Take every line in the entries that includes the word "checked" and copy it.
======== Records shown
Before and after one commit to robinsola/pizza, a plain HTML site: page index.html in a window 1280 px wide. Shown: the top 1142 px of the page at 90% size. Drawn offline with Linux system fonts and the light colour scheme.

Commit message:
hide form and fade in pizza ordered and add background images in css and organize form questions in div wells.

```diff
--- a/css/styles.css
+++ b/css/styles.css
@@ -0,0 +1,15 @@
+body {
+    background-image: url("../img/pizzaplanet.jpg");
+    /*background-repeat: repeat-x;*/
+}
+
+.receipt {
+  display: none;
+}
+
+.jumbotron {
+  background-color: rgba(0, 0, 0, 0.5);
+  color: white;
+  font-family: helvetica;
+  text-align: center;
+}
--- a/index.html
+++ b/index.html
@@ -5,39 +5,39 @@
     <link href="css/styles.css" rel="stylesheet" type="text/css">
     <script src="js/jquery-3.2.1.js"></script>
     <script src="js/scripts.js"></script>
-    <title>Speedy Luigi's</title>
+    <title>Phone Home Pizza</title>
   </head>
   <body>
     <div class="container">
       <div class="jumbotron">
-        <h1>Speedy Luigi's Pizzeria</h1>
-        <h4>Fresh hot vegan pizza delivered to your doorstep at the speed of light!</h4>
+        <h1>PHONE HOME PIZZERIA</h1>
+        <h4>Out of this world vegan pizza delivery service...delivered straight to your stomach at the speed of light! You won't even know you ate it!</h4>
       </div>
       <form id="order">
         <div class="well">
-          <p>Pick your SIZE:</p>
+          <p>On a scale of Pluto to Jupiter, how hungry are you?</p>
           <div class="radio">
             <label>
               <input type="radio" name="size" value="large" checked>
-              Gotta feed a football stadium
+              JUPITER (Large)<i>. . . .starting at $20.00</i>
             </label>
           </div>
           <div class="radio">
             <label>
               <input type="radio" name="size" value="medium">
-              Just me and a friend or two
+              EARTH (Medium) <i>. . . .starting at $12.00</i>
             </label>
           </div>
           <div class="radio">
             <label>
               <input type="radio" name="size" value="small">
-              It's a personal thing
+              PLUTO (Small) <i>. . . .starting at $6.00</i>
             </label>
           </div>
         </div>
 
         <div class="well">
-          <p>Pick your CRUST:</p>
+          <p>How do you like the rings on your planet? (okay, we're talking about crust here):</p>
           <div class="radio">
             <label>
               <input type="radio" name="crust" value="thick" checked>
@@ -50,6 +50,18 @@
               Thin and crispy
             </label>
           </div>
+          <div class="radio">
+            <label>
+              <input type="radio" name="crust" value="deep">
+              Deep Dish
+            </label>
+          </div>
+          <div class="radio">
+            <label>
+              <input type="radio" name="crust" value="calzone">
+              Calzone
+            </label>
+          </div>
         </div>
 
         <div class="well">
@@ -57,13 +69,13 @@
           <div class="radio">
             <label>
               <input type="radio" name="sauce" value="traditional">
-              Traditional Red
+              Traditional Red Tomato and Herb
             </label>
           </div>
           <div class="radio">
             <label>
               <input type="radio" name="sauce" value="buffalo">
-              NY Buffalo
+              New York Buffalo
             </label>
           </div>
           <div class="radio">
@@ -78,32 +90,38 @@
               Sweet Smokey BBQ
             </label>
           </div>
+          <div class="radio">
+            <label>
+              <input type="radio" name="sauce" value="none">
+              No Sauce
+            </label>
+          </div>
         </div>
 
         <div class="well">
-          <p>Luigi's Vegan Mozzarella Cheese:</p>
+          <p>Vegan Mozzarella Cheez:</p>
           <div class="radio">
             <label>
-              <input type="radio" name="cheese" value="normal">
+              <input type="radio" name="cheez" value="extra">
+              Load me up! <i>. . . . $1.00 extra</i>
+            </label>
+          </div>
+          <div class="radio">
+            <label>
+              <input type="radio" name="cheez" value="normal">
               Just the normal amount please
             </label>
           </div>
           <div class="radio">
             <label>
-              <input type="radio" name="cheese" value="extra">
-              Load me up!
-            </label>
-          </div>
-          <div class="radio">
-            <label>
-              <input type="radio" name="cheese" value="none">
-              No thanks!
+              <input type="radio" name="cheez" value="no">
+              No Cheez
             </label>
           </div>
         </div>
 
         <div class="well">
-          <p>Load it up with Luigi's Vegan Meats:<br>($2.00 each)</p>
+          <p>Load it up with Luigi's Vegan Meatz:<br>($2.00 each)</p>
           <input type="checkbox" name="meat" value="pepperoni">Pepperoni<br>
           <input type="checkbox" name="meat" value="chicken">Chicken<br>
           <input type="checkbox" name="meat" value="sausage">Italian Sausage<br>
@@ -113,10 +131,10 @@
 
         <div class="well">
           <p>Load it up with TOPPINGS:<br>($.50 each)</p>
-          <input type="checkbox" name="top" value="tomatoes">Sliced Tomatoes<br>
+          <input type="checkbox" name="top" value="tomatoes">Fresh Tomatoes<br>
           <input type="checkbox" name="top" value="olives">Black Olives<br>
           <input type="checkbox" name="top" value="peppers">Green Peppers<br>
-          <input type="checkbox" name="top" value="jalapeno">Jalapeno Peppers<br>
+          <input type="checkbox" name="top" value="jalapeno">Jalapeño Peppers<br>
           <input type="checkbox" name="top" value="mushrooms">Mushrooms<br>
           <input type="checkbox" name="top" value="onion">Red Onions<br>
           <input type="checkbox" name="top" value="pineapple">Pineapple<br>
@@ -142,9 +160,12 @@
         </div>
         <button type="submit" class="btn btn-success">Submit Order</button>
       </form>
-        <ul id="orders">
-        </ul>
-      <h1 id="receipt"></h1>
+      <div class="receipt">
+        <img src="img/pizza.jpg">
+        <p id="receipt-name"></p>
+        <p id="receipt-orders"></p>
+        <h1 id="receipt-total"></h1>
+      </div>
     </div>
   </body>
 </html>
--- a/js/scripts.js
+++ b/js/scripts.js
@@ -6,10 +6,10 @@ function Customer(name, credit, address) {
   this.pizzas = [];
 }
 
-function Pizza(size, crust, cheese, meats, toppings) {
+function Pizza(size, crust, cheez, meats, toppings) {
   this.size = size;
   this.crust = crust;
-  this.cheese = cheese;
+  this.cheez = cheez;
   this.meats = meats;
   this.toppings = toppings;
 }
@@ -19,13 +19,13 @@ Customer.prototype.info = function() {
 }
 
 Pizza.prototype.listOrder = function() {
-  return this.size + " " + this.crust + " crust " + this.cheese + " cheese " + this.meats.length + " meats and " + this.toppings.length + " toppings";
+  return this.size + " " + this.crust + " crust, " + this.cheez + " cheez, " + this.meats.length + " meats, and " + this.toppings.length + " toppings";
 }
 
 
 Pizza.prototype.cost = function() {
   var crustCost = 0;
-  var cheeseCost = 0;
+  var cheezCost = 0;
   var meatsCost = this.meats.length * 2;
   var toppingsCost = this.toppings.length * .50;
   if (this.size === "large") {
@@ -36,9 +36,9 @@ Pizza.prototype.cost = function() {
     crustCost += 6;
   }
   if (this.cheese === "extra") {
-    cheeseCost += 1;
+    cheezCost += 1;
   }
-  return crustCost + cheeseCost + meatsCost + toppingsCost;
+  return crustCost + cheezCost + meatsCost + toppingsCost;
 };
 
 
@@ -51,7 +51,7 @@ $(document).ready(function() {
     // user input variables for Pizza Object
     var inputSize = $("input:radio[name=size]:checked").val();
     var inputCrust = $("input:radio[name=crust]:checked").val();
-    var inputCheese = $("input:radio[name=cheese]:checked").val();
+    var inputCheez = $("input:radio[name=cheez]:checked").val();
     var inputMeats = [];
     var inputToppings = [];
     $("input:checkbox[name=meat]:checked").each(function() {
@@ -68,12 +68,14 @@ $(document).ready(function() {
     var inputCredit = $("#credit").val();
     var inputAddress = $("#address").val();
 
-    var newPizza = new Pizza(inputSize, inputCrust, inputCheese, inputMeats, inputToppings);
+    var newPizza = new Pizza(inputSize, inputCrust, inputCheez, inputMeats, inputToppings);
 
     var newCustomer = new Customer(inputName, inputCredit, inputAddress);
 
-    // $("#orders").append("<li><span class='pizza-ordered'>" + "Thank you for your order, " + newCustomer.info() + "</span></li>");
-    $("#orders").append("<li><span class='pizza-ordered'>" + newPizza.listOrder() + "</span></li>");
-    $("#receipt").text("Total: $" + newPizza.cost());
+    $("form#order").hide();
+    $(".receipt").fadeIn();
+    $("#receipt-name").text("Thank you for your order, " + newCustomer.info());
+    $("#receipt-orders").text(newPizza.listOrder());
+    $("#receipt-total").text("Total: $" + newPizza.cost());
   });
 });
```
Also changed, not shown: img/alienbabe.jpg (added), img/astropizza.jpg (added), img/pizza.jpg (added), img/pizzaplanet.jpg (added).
================
Task result:
               <input type="radio" name="size" value="large" checked>
               <input type="radio" name="crust" value="thick" checked>
     var inputSize = $("input:radio[name=size]:checked").val();
     var inputCrust = $("input:radio[name=crust]:checked").val();
-    var inputCheese = $("input:radio[name=cheese]:checked").val();
+    var inputCheez = $("input:radio[name=cheez]:checked").val();
     $("input:checkbox[name=meat]:checked").each(function() {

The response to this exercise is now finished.